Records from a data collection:
--------

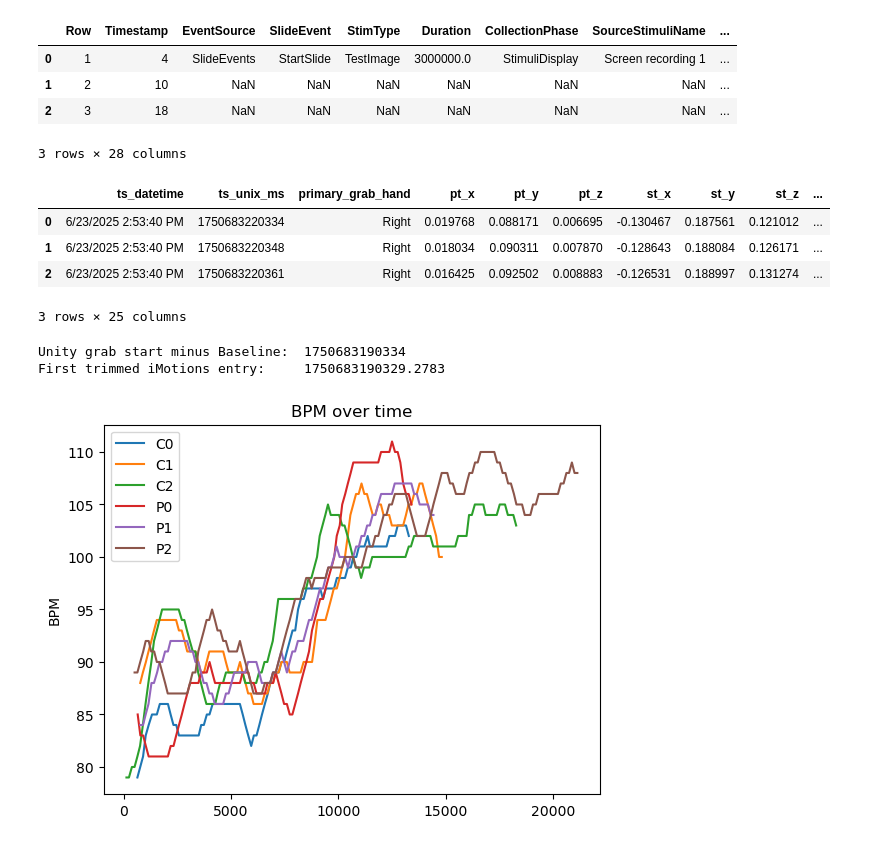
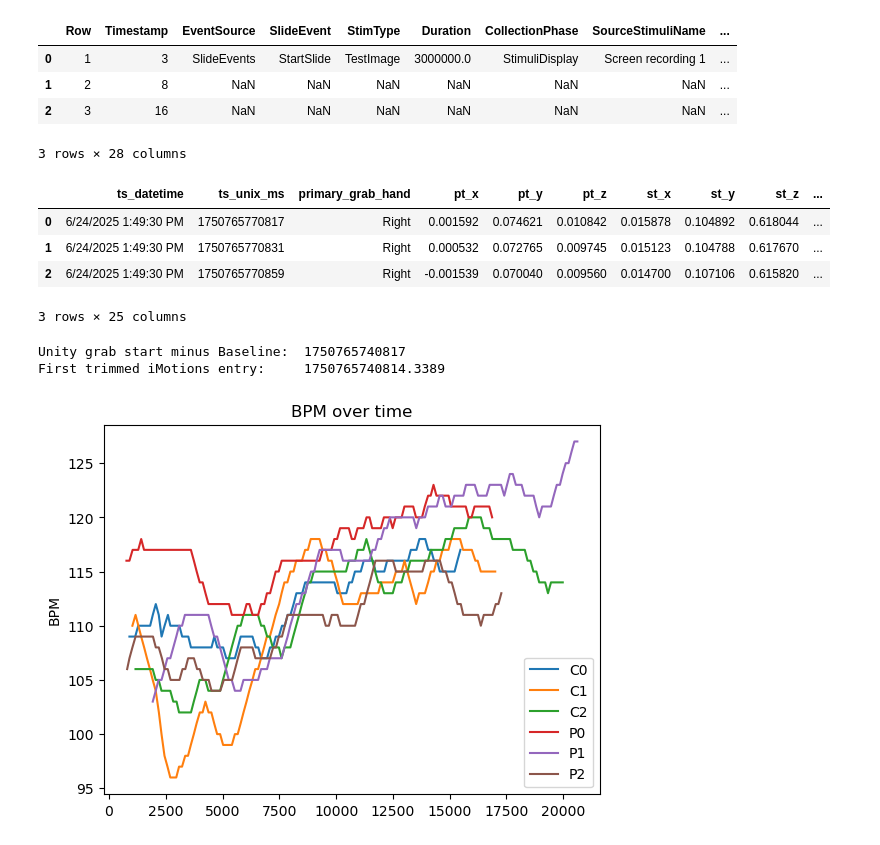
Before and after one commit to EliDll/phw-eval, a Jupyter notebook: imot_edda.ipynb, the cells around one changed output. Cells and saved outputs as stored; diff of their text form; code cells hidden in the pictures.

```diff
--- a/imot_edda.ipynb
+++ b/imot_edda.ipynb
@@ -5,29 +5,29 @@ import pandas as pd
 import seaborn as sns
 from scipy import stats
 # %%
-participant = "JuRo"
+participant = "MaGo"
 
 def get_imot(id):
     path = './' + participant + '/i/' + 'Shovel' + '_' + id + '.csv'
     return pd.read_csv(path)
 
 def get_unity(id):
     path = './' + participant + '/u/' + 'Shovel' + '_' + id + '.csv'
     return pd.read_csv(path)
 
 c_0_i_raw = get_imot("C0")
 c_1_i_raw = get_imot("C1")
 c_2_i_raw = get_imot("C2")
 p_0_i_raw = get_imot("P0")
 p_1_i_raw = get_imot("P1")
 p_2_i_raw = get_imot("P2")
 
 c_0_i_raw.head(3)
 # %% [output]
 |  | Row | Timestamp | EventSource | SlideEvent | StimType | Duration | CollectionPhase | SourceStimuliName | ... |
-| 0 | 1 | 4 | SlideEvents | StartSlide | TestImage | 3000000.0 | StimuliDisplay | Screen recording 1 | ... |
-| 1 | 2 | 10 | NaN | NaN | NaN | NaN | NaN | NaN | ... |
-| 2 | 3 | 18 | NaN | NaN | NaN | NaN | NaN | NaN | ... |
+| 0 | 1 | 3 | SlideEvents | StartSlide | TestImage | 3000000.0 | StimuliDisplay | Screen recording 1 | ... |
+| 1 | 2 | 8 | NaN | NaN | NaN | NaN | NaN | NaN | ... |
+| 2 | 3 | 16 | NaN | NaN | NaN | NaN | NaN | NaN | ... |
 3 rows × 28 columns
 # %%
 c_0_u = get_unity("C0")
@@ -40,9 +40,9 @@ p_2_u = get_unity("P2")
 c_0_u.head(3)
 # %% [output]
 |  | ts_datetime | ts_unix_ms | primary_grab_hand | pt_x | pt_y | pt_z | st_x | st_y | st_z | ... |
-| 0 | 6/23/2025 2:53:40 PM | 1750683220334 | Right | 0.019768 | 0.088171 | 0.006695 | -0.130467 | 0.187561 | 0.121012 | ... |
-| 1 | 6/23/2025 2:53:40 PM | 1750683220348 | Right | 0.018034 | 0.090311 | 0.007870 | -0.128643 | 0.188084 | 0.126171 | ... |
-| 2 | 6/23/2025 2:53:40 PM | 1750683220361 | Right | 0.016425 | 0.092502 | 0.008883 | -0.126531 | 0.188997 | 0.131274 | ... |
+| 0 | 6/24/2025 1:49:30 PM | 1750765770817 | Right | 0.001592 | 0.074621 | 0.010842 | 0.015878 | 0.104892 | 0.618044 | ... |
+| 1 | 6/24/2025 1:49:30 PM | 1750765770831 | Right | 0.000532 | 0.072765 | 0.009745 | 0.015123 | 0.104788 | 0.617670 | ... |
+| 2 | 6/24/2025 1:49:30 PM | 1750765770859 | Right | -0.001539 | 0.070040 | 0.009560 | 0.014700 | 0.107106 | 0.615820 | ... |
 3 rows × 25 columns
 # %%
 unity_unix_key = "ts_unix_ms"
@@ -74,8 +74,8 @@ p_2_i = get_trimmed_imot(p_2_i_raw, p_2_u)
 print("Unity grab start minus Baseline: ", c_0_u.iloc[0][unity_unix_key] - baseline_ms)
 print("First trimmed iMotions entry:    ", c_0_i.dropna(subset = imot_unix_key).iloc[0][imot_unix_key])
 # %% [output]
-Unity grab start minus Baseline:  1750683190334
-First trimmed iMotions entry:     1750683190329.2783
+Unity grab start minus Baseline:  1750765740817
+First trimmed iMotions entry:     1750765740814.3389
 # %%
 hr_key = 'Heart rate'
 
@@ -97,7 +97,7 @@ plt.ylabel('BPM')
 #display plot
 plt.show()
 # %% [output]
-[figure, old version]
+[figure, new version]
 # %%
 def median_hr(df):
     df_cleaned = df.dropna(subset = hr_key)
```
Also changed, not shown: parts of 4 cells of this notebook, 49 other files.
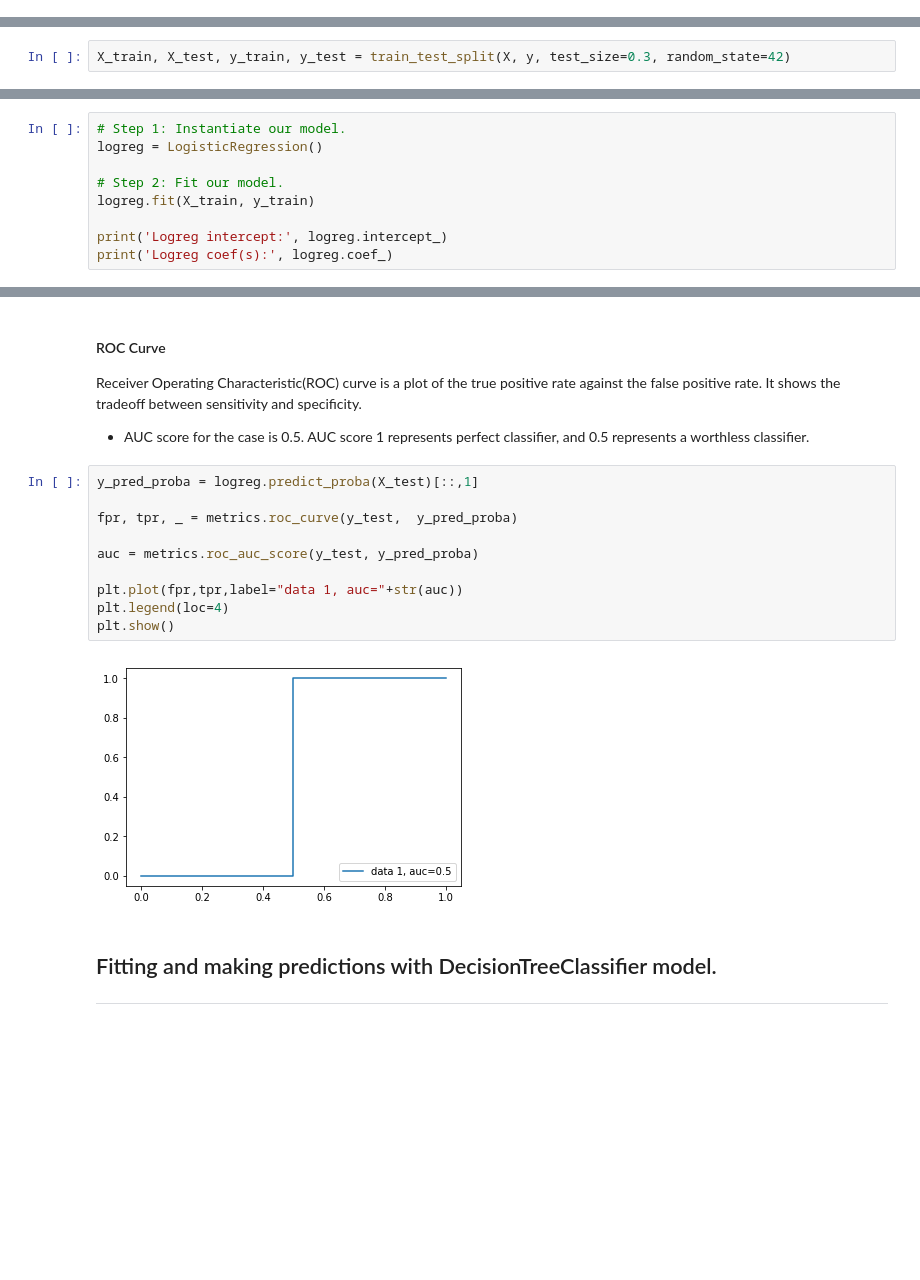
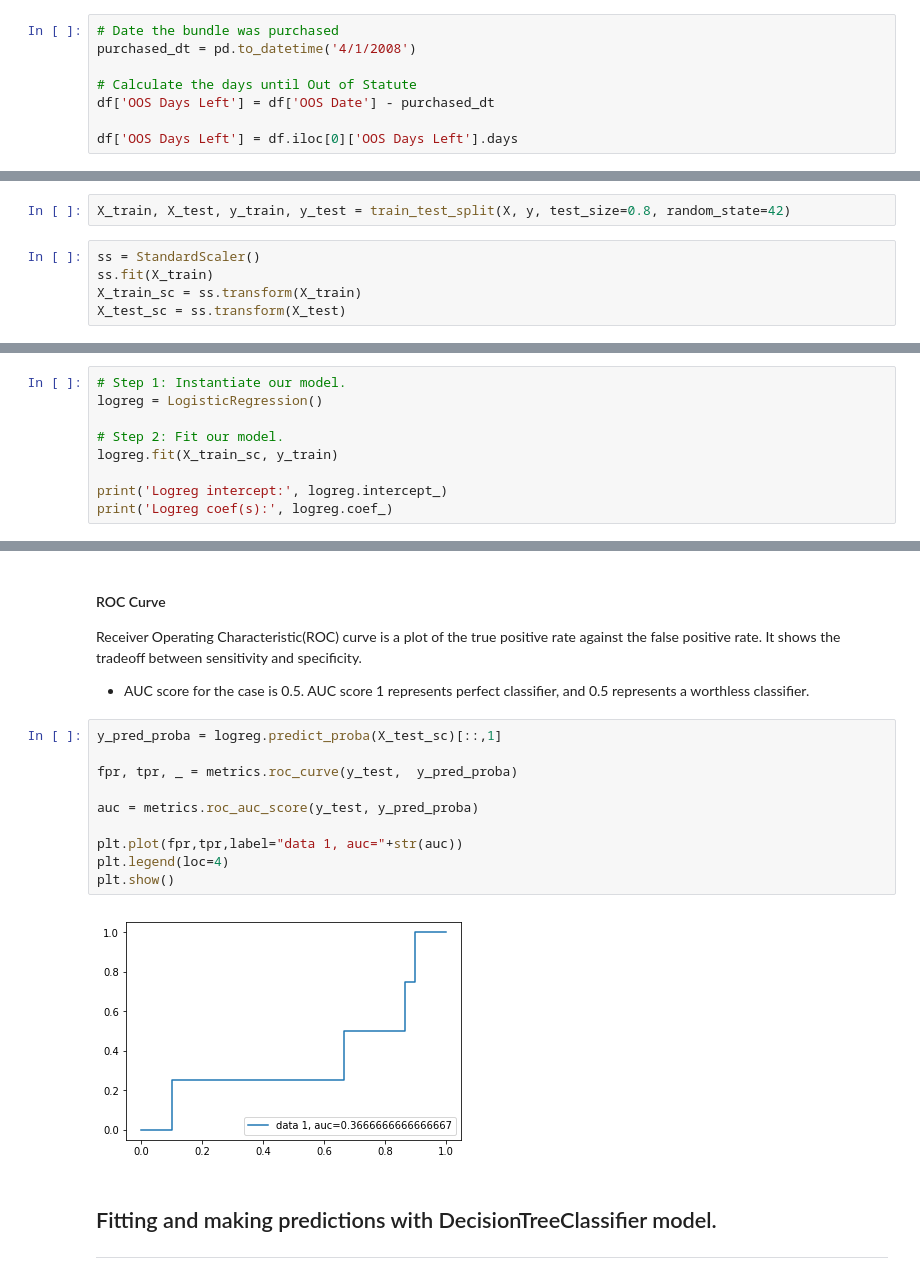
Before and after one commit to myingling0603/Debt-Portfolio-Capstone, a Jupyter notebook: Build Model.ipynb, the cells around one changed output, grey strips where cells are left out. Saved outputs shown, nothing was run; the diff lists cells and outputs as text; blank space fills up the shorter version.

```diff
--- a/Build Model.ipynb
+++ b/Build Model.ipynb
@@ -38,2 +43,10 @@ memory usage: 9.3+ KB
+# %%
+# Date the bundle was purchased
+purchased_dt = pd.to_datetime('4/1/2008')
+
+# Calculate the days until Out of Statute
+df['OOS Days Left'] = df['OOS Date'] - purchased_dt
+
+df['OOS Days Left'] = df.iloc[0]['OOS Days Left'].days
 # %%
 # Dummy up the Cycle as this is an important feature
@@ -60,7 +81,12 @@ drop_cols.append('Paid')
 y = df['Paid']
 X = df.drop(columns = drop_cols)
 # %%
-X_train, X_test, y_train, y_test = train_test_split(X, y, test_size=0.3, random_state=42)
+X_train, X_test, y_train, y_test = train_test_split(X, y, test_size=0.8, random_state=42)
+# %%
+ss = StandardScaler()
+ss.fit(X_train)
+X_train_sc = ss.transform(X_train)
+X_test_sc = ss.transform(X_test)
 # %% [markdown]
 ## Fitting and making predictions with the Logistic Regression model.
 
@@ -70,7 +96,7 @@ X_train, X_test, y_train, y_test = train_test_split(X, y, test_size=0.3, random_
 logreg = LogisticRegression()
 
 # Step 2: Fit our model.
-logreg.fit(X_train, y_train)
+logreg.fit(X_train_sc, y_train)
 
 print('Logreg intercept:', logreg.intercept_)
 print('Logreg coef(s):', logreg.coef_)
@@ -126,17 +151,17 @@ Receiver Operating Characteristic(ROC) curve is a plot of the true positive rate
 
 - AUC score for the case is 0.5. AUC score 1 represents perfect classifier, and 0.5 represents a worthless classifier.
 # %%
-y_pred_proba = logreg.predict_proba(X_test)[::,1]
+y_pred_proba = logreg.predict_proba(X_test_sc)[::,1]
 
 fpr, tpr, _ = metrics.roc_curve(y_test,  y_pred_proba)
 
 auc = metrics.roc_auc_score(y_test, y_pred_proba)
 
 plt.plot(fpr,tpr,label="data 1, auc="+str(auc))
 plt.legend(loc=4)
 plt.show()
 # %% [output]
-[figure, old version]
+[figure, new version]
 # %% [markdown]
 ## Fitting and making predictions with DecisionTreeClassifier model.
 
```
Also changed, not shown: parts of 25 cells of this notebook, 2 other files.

--------

__What the task requires__. Only the entries themselves should be output, word for word, with all pictures omitted.

__Answer box__.
Before and after one commit to EliDll/phw-eval, a Jupyter notebook: imot_edda.ipynb, the cells around one changed output. Cells and saved outputs as stored; diff of their text form; code cells hidden in the pictures.

```diff
--- a/imot_edda.ipynb
+++ b/imot_edda.ipynb
@@ -5,29 +5,29 @@ import pandas as pd
 import seaborn as sns
 from scipy import stats
 # %%
-participant = "JuRo"
+participant = "MaGo"
 
 def get_imot(id):
     path = './' + participant + '/i/' + 'Shovel' + '_' + id + '.csv'
     return pd.read_csv(path)
 
 def get_unity(id):
     path = './' + participant + '/u/' + 'Shovel' + '_' + id + '.csv'
     return pd.read_csv(path)
 
 c_0_i_raw = get_imot("C0")
 c_1_i_raw = get_imot("C1")
 c_2_i_raw = get_imot("C2")
 p_0_i_raw = get_imot("P0")
 p_1_i_raw = get_imot("P1")
 p_2_i_raw = get_imot("P2")
 
 c_0_i_raw.head(3)
 # %% [output]
 |  | Row | Timestamp | EventSource | SlideEvent | StimType | Duration | CollectionPhase | SourceStimuliName | ... |
-| 0 | 1 | 4 | SlideEvents | StartSlide | TestImage | 3000000.0 | StimuliDisplay | Screen recording 1 | ... |
-| 1 | 2 | 10 | NaN | NaN | NaN | NaN | NaN | NaN | ... |
-| 2 | 3 | 18 | NaN | NaN | NaN | NaN | NaN | NaN | ... |
+| 0 | 1 | 3 | SlideEvents | StartSlide | TestImage | 3000000.0 | StimuliDisplay | Screen recording 1 | ... |
+| 1 | 2 | 8 | NaN | NaN | NaN | NaN | NaN | NaN | ... |
+| 2 | 3 | 16 | NaN | NaN | NaN | NaN | NaN | NaN | ... |
 3 rows × 28 columns
 # %%
 c_0_u = get_unity("C0")
@@ -40,9 +40,9 @@ p_2_u = get_unity("P2")
 c_0_u.head(3)
 # %% [output]
 |  | ts_datetime | ts_unix_ms | primary_grab_hand | pt_x | pt_y | pt_z | st_x | st_y | st_z | ... |
-| 0 | 6/23/2025 2:53:40 PM | 1750683220334 | Right | 0.019768 | 0.088171 | 0.006695 | -0.130467 | 0.187561 | 0.121012 | ... |
-| 1 | 6/23/2025 2:53:40 PM | 1750683220348 | Right | 0.018034 | 0.090311 | 0.007870 | -0.128643 | 0.188084 | 0.126171 | ... |
-| 2 | 6/23/2025 2:53:40 PM | 1750683220361 | Right | 0.016425 | 0.092502 | 0.008883 | -0.126531 | 0.188997 | 0.131274 | ... |
+| 0 | 6/24/2025 1:49:30 PM | 1750765770817 | Right | 0.001592 | 0.074621 | 0.010842 | 0.015878 | 0.104892 | 0.618044 | ... |
+| 1 | 6/24/2025 1:49:30 PM | 1750765770831 | Right | 0.000532 | 0.072765 | 0.009745 | 0.015123 | 0.104788 | 0.617670 | ... |
+| 2 | 6/24/2025 1:49:30 PM | 1750765770859 | Right | -0.001539 | 0.070040 | 0.009560 | 0.014700 | 0.107106 | 0.615820 | ... |
 3 rows × 25 columns
 # %%
 unity_unix_key = "ts_unix_ms"
@@ -74,8 +74,8 @@ p_2_i = get_trimmed_imot(p_2_i_raw, p_2_u)
 print("Unity grab start minus Baseline: ", c_0_u.iloc[0][unity_unix_key] - baseline_ms)
 print("First trimmed iMotions entry:    ", c_0_i.dropna(subset = imot_unix_key).iloc[0][imot_unix_key])
 # %% [output]
-Unity grab start minus Baseline:  1750683190334
-First trimmed iMotions entry:     1750683190329.2783
+Unity grab start minus Baseline:  1750765740817
+First trimmed iMotions entry:     1750765740814.3389
 # %%
 hr_key = 'Heart rate'
 
@@ -97,7 +97,7 @@ plt.ylabel('BPM')
 #display plot
 plt.show()
 # %% [output]
-[figure, old version]
+[figure, new version]
 # %%
 def median_hr(df):
     df_cleaned = df.dropna(subset = hr_key)
```
Also changed, not shown: parts of 4 cells of this notebook, 49 other files.
Before and after one commit to myingling0603/Debt-Portfolio-Capstone, a Jupyter notebook: Build Model.ipynb, the cells around one changed output, grey strips where cells are left out. Saved outputs shown, nothing was run; the diff lists cells and outputs as text; blank space fills up the shorter version.

```diff
--- a/Build Model.ipynb
+++ b/Build Model.ipynb
@@ -38,2 +43,10 @@ memory usage: 9.3+ KB
+# %%
+# Date the bundle was purchased
+purchased_dt = pd.to_datetime('4/1/2008')
+
+# Calculate the days until Out of Statute
+df['OOS Days Left'] = df['OOS Date'] - purchased_dt
+
+df['OOS Days Left'] = df.iloc[0]['OOS Days Left'].days
 # %%
 # Dummy up the Cycle as this is an important feature
@@ -60,7 +81,12 @@ drop_cols.append('Paid')
 y = df['Paid']
 X = df.drop(columns = drop_cols)
 # %%
-X_train, X_test, y_train, y_test = train_test_split(X, y, test_size=0.3, random_state=42)
+X_train, X_test, y_train, y_test = train_test_split(X, y, test_size=0.8, random_state=42)
+# %%
+ss = StandardScaler()
+ss.fit(X_train)
+X_train_sc = ss.transform(X_train)
+X_test_sc = ss.transform(X_test)
 # %% [markdown]
 ## Fitting and making predictions with the Logistic Regression model.
 
@@ -70,7 +96,7 @@ X_train, X_test, y_train, y_test = train_test_split(X, y, test_size=0.3, random_
 logreg = LogisticRegression()
 
 # Step 2: Fit our model.
-logreg.fit(X_train, y_train)
+logreg.fit(X_train_sc, y_train)
 
 print('Logreg intercept:', logreg.intercept_)
 print('Logreg coef(s):', logreg.coef_)
@@ -126,17 +151,17 @@ Receiver Operating Characteristic(ROC) curve is a plot of the true positive rate
 
 - AUC score for the case is 0.5. AUC score 1 represents perfect classifier, and 0.5 represents a worthless classifier.
 # %%
-y_pred_proba = logreg.predict_proba(X_test)[::,1]
+y_pred_proba = logreg.predict_proba(X_test_sc)[::,1]
 
 fpr, tpr, _ = metrics.roc_curve(y_test,  y_pred_proba)
 
 auc = metrics.roc_auc_score(y_test, y_pred_proba)
 
 plt.plot(fpr,tpr,label="data 1, auc="+str(auc))
 plt.legend(loc=4)
 plt.show()
 # %% [output]
-[figure, old version]
+[figure, new version]
 # %% [markdown]
 ## Fitting and making predictions with DecisionTreeClassifier model.
 
```
Also changed, not shown: parts of 25 cells of this notebook, 2 other files.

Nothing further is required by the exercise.